Alabaster Statuette of Thoth in Form of a Baboon

Culture: Egyptian
Period: Late Period, 664-332 B.C.
Material: Alabaster
Dimensions: 9.7 cm high
Price: Sold
Ref: 1320
Provenance: Christie’s London auction on 26 November 1980, lot 174. Last in the collection of Claudia Kruber, San Antonio, Texas, USA.
Condition: Sun disk missing, otherwise in a very good condition.
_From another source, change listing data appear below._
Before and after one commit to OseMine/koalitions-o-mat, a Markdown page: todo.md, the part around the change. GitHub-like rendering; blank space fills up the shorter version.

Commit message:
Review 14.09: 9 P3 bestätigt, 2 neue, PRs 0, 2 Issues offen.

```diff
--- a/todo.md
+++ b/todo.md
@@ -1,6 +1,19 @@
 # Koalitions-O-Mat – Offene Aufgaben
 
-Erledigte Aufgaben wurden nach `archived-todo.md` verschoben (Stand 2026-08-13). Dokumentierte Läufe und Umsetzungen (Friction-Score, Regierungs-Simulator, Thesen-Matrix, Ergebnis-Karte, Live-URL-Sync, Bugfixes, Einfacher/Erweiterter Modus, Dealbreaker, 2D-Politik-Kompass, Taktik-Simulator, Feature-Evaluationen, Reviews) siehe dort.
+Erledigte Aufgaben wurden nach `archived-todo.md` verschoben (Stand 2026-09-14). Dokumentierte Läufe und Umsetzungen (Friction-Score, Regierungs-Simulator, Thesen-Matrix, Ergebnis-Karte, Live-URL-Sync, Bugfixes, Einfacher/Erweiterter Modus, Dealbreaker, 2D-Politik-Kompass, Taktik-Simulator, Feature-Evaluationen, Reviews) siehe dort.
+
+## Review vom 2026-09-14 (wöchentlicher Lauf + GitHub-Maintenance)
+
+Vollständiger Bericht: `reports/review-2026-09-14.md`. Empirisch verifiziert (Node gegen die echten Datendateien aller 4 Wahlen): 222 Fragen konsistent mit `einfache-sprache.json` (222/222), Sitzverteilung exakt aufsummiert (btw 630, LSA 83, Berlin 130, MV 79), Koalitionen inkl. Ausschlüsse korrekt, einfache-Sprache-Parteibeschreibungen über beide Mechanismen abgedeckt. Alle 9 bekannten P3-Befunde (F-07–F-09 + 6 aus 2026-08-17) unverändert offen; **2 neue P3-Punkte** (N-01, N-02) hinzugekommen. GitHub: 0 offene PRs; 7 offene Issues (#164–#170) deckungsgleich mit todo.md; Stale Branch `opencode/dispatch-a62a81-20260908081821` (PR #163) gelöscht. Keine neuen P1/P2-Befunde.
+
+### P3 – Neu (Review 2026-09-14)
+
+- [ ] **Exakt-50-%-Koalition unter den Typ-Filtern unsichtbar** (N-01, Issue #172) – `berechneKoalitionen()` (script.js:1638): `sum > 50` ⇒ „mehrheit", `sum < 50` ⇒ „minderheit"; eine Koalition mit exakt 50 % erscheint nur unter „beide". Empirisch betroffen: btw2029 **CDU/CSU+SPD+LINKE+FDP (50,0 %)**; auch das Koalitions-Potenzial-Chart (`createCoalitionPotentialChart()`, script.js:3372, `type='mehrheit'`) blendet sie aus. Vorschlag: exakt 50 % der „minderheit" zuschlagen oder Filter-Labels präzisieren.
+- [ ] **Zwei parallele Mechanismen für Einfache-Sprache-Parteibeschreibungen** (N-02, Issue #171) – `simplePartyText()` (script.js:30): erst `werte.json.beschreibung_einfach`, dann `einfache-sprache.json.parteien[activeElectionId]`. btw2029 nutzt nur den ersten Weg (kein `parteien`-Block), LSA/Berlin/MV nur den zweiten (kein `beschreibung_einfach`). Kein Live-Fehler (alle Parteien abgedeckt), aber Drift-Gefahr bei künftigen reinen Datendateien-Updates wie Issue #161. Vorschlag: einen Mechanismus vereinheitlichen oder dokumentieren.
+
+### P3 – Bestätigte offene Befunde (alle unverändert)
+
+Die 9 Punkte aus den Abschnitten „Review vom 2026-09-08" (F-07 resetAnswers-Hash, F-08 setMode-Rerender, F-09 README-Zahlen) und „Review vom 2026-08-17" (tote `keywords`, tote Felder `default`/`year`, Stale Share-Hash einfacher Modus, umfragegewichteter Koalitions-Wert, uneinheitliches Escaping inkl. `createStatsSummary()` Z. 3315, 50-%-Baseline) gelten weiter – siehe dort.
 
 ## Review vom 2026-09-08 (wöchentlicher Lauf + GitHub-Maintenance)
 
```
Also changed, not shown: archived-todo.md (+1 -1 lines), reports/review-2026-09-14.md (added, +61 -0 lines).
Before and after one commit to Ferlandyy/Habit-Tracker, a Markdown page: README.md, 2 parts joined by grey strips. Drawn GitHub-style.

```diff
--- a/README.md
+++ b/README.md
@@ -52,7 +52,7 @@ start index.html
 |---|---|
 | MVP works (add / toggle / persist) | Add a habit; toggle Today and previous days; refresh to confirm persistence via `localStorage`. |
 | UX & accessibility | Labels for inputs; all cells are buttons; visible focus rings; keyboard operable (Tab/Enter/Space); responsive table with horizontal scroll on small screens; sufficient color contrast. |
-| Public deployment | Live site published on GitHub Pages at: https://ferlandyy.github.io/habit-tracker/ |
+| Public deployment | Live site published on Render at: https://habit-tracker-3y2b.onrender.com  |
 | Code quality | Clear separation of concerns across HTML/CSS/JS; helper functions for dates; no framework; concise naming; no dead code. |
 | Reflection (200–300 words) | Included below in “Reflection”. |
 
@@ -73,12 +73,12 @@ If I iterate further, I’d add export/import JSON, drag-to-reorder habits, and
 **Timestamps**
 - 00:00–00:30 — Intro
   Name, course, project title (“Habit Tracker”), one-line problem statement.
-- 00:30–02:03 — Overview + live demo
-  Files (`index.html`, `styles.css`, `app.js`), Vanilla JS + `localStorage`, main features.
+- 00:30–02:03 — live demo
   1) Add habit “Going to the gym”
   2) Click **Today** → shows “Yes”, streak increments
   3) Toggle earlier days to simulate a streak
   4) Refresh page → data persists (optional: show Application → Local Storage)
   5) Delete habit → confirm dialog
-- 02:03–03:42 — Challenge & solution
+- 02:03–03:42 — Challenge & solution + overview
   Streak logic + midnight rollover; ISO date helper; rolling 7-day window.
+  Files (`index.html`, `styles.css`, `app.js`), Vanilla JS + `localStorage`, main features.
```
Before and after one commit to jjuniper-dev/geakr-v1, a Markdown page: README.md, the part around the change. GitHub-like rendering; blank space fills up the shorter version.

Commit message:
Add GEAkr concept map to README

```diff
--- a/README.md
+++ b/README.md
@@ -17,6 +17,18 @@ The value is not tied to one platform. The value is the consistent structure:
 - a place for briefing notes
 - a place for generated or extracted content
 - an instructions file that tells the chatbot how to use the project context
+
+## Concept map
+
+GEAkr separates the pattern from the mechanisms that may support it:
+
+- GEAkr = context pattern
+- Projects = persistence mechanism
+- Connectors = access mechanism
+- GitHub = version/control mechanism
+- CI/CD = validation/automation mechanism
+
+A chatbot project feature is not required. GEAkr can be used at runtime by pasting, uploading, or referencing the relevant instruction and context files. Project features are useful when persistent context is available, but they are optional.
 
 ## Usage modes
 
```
Description: Very finely worked out alabaster statuette of a squatting hamadryas baboon, one of the forms of Thoth, the god of the moon, standing also as the god of knowledge and writing. The baboon with a long snout, strong eye part and the front paws resting on the knees. The long phallus lying between the legs. On the back the tail is clinging and disappearing under the buttock. On the cape a finely waved fur depiction. Hamadryas baboons were considered as holy animals due to their embodiment of the god Thoth. Accordingly, they were presented when teaching scribes. They are also mentioned in the Egyptian Book of the Dead, they are seated at the bow of the barque, and the deceased turns to them and asks for justice in the netherworld. Baboons enjoyed protection and were frequently mummified after their death. Mounted.